Section ARS 28-1381 of Arizona’s criminal code is focused on driving while under the influence (DUI) and driving while intoxicated (DWI). If you’ve been charged with “DUI (ARS 28-1381 (A)(1))” specifically, this means you’ve been charged with driving under the influence of intoxicating substances such as liquor, drugs, or intoxicating vapors.

Contrary to what many people believe, you can receive a DUI charge even if you haven’t been drinking any alcohol. Receiving this charge can be intimidating. Will you lose your license? Will you go to jail? Will this charge prevent you from getting certain jobs? Let’s break down these questions and more.

Under what circumstances can I be charged with a DUI?
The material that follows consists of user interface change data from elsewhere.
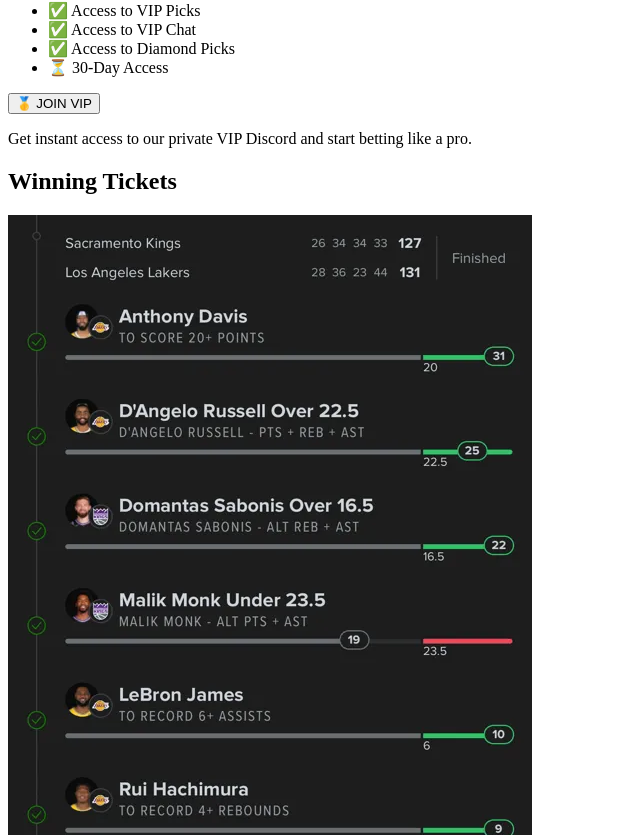
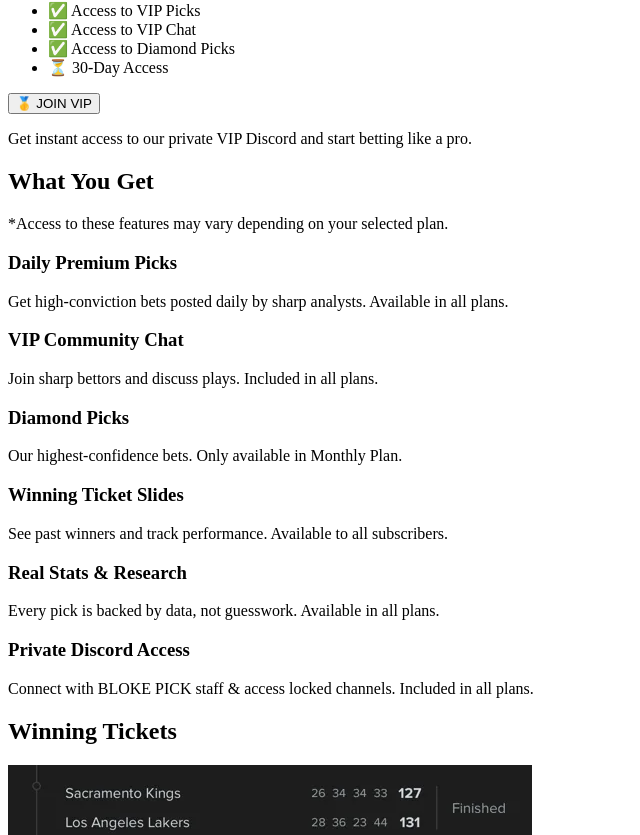
Before and after one commit to BLOKEPICK/BLOKEP, a Next.js app: page / in a window 1280 px wide. Shown: the part 685-1520 px from the top of the page, without its empty margins (0-640 px from the left). Built offline with nearby package versions, Linux system fonts and the light colour scheme.

Commit message:
Clarify plan-specific access in "What You Get" section

```diff
--- a/pages/index.js
+++ b/pages/index.js
@@ -56,6 +56,37 @@
         <p className="text-sm text-gray-400 mb-12">Get instant access to our private VIP Discord and start betting like a pro.</p>
 
 
+
+<section className="w-full px-4 my-20">
+  <h2 className="text-2xl font-bold text-center mb-10">What You Get</h2>
+  <p className="text-center text-gray-400 mb-8 text-sm">*Access to these features may vary depending on your selected plan.</p>
+  <div className="grid grid-cols-1 sm:grid-cols-2 lg:grid-cols-3 gap-6 max-w-6xl mx-auto text-sm text-gray-300">
+    <div className="bg-[#1a1a1a] p-6 rounded-xl text-center border border-gray-700">
+      <h3 className="text-lg font-bold text-green-400 mb-4">Daily Premium Picks</h3>
+      <p>Get high-conviction bets posted daily by sharp analysts. Available in all plans.</p>
+    </div>
+    <div className="bg-[#1a1a1a] p-6 rounded-xl text-center border border-gray-700">
+      <h3 className="text-lg font-bold text-green-400 mb-4">VIP Community Chat</h3>
+      <p>Join sharp bettors and discuss plays. Included in all plans.</p>
+    </div>
+    <div className="bg-[#1a1a1a] p-6 rounded-xl text-center border border-gray-700">
+      <h3 className="text-lg font-bold text-green-400 mb-4">Diamond Picks</h3>
+      <p>Our highest-confidence bets. <span className="text-yellow-400">Only available in Monthly Plan.</span></p>
+    </div>
+    <div className="bg-[#1a1a1a] p-6 rounded-xl text-center border border-gray-700">
+      <h3 className="text-lg font-bold text-green-400 mb-4">Winning Ticket Slides</h3>
+      <p>See past winners and track performance. Available to all subscribers.</p>
+    </div>
+    <div className="bg-[#1a1a1a] p-6 rounded-xl text-center border border-gray-700">
+      <h3 className="text-lg font-bold text-green-400 mb-4">Real Stats & Research</h3>
+      <p>Every pick is backed by data, not guesswork. Available in all plans.</p>
+    </div>
+    <div className="bg-[#1a1a1a] p-6 rounded-xl text-center border border-gray-700">
+      <h3 className="text-lg font-bold text-green-400 mb-4">Private Discord Access</h3>
+      <p>Connect with BLOKE PICK staff & access locked channels. Included in all plans.</p>
+    </div>
+  </div>
+</section>
 
 
 
@@ -151,41 +182,37 @@
 
 
 
-
-
-
 <section className="w-full px-4 my-20">
   <h2 className="text-2xl font-bold text-center mb-10">What You Get</h2>
-  <div className="grid grid-cols-1 md:grid-cols-3 gap-6 max-w-6xl mx-auto text-sm text-gray-300">
+  <p className="text-center text-gray-400 mb-8 text-sm">*Access to these features may vary depending on your selected plan.</p>
+  <div className="grid grid-cols-1 sm:grid-cols-2 lg:grid-cols-3 gap-6 max-w-6xl mx-auto text-sm text-gray-300">
     <div className="bg-[#1a1a1a] p-6 rounded-xl text-center border border-gray-700">
-      <h3 className="text-lg font-bold text-green-400 mb-4">Three Day Pass</h3>
-      <ul className="space-y-2">
-        <li>✅ Daily VIP Picks</li>
-        <li>✅ Access to VIP Chat</li>
-        <li>⛔ No access to Diamond Picks</li>
-        <li>⏳ 3 Days of Access</li>
-      </ul>
+      <h3 className="text-lg font-bold text-green-400 mb-4">Daily Premium Picks</h3>
+      <p>Get high-conviction bets posted daily by sharp analysts. Available in all plans.</p>
     </div>
     <div className="bg-[#1a1a1a] p-6 rounded-xl text-center border border-gray-700">
-      <h3 className="text-lg font-bold text-green-400 mb-4">One Week of BLOKE PICKS</h3>
-      <ul className="space-y-2">
-        <li>✅ Daily VIP Picks</li>
-        <li>✅ Access to VIP Chat</li>
-        <li>⛔ No access to Diamond Picks</li>
-        <li>⏳ 7 Days of Access</li>
-      </ul>
+      <h3 className="text-lg font-bold text-green-400 mb-4">VIP Community Chat</h3>
+      <p>Join sharp bettors and discuss plays. Included in all plans.</p>
     </div>
     <div className="bg-[#1a1a1a] p-6 rounded-xl text-center border border-gray-700">
-      <h3 className="text-lg font-bold text-green-400 mb-4">One Month of BLOKE PICKS</h3>
-      <ul className="space-y-2">
-        <li>✅ Daily VIP Picks</li>
-        <li>✅ Access to VIP Chat</li>
-        <li>✅ Access to Diamond Picks</li>
-        <li>⏳ 30 Days of Access</li>
-      </ul>
+      <h3 className="text-lg font-bold text-green-400 mb-4">Diamond Picks</h3>
+      <p>Our highest-confidence bets. <span className="text-yellow-400">Only available in Monthly Plan.</span></p>
+    </div>
+    <div className="bg-[#1a1a1a] p-6 rounded-xl text-center border border-gray-700">
+      <h3 className="text-lg font-bold text-green-400 mb-4">Winning Ticket Slides</h3>
+      <p>See past winners and track performance. Available to all subscribers.</p>
+    </div>
+    <div className="bg-[#1a1a1a] p-6 rounded-xl text-center border border-gray-700">
+      <h3 className="text-lg font-bold text-green-400 mb-4">Real Stats & Research</h3>
+      <p>Every pick is backed by data, not guesswork. Available in all plans.</p>
+    </div>
+    <div className="bg-[#1a1a1a] p-6 rounded-xl text-center border border-gray-700">
+      <h3 className="text-lg font-bold text-green-400 mb-4">Private Discord Access</h3>
+      <p>Connect with BLOKE PICK staff & access locked channels. Included in all plans.</p>
     </div>
   </div>
 </section>
+
 
 
 <footer className="text-center text-sm text-gray-500 mb-10">
```
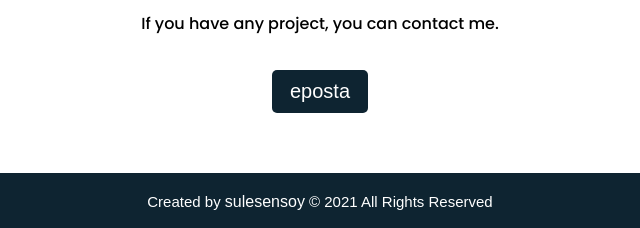
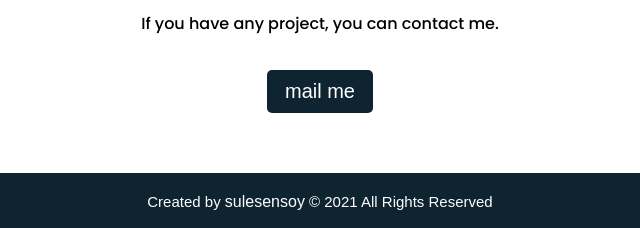
Before and after one commit to sulesensoy/sulesensoy.github.io, a plain HTML site: page index.html in a window 1280 px wide. Shown: the part 1646-1874 px from the top of the page, 320-960 px from the left. Drawn offline with Linux system fonts and the light colour scheme.

Commit message:
update button title

```diff
--- a/index.html
+++ b/index.html
@@ -83,7 +83,7 @@
                 <div class="text">
                 <p>If you have any project, you can contact me.</p>
                 <div class="button">
-                   <a href="mailto:sulesensoy@gmail.com"><button>eposta</button></a>
+                   <a href="mailto:sulesensoy@gmail.com"><button>mail me</button></a>
                 </div>
             </div>
 
```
Arizona is known for its extremely strict DUI laws. In fact, WalletHub rated Arizona as the #1 strictest state in the nation when it comes to DUIs. While ARS 28-1381 (A)(2) is charged for having a blood alcohol concentration (BAC) above 0.08%, ARS 28-1381 (A)(1) can be charged if you’re “intoxicated to the slightest degree.” Some people have even received DUI charges from taking their prescribed medicine!

Ultimately, it’s easier to be charged with a DUI in Arizona than in most other states. It’s a “zero-tolerance” state, and it’s one of eight states that adheres to a zero-tolerance policy for young (under 21) drivers.

What are the penalties for a DUI (ARS 28-1381 (A)(1)) charge?

The penalties for an Arizona DUI charge depend on how many times you’ve been charged. Below are the penalties for the 1st, 2nd, and 3rd offenses:

  • DUI - 1st offense: 24 hours - 10 days in jail, at least a $250 fine, license suspension between 90 and 360 days, and a required interlock ignition device.
  • DUI - 2nd offense: 30 days - 90 days in jail, at least a $500 fine, license suspension for 1 year, and a required interlock ignition device.
  • DUI - 3rd offense: At least 4 months in jail, at least a $750 fine, license suspension for 1 year, and a required interlock ignition device. A 3rd offense is automatically classified as a felony.

What are my rights? What can I do if I’ve been charged with a DUI?

“What are my rights?” This is one of the most important questions to ask yourself before and after you’ve been charged with a DUI. For future reference, here are the steps you can take to help avoid that charge to begin with:

  • Comply with the officer when they ask for your license, registration, and proof of insurance — but do not offer any additional information beyond what they ask of you.
  • Speaking of this, don’t say or imply anything about how intoxicated you may be — even if an officer directly asks questions like “Have you been drinking tonight?” Even offhand comments can be used as evidence against you, so it’s best to simply remain silent and respectfully decline any questions that may incriminate you.
  • You have the right to refuse field sobriety tests, including the breathalyzer test, following a light or pen with your eyes, walking and turning, counting, and the one-leg test. All of these tests are voluntary, and a police officer has to abide by your refusal — they can’t force you to take a test you don’t consent to.

When you’ve already been charged, there are two key rights you need to remember: remain silent, and hire an attorney. Your best bet is to remain silent toward the officers immediately after the charge, but this also refers to discussing your charge with anyone. Don’t talk to anyone or post on social media about your charge until you’ve hired an attorney for your DUI case. Anything you say during and after your charge can lead to a conviction.

What will happen to me if I’ve been charged with a DUI?

The good news is that, even if you’ve been charged, there is hope to get your charges reduced or even dismissed. Your attorney can help you analyze the details of your case, review the police officer’s conduct and methods at the checkpoint, audit the evidence against you, and work to reduce the jail time and fines you’re facing.

If you can get the charge dismissed, you may not lose your license or go to jail. Getting the charge dismissed will also wipe the incident from your record, leaving your opportunities wide open in terms of future employment.

Even if your charge isn’t dismissed altogether, it’s so important to fight for reduced penalties. Even your first DUI offense can result in 10 days in jail and a $250 fine. For many people, serving 10 days in jail would completely disrupt their personal and professional lives. Working with an attorney can help you reduce that time as much as possible.

Click here to learn more about DUI defense in Arizona, including next steps and how to get in touch with an experienced DUI defense attorney.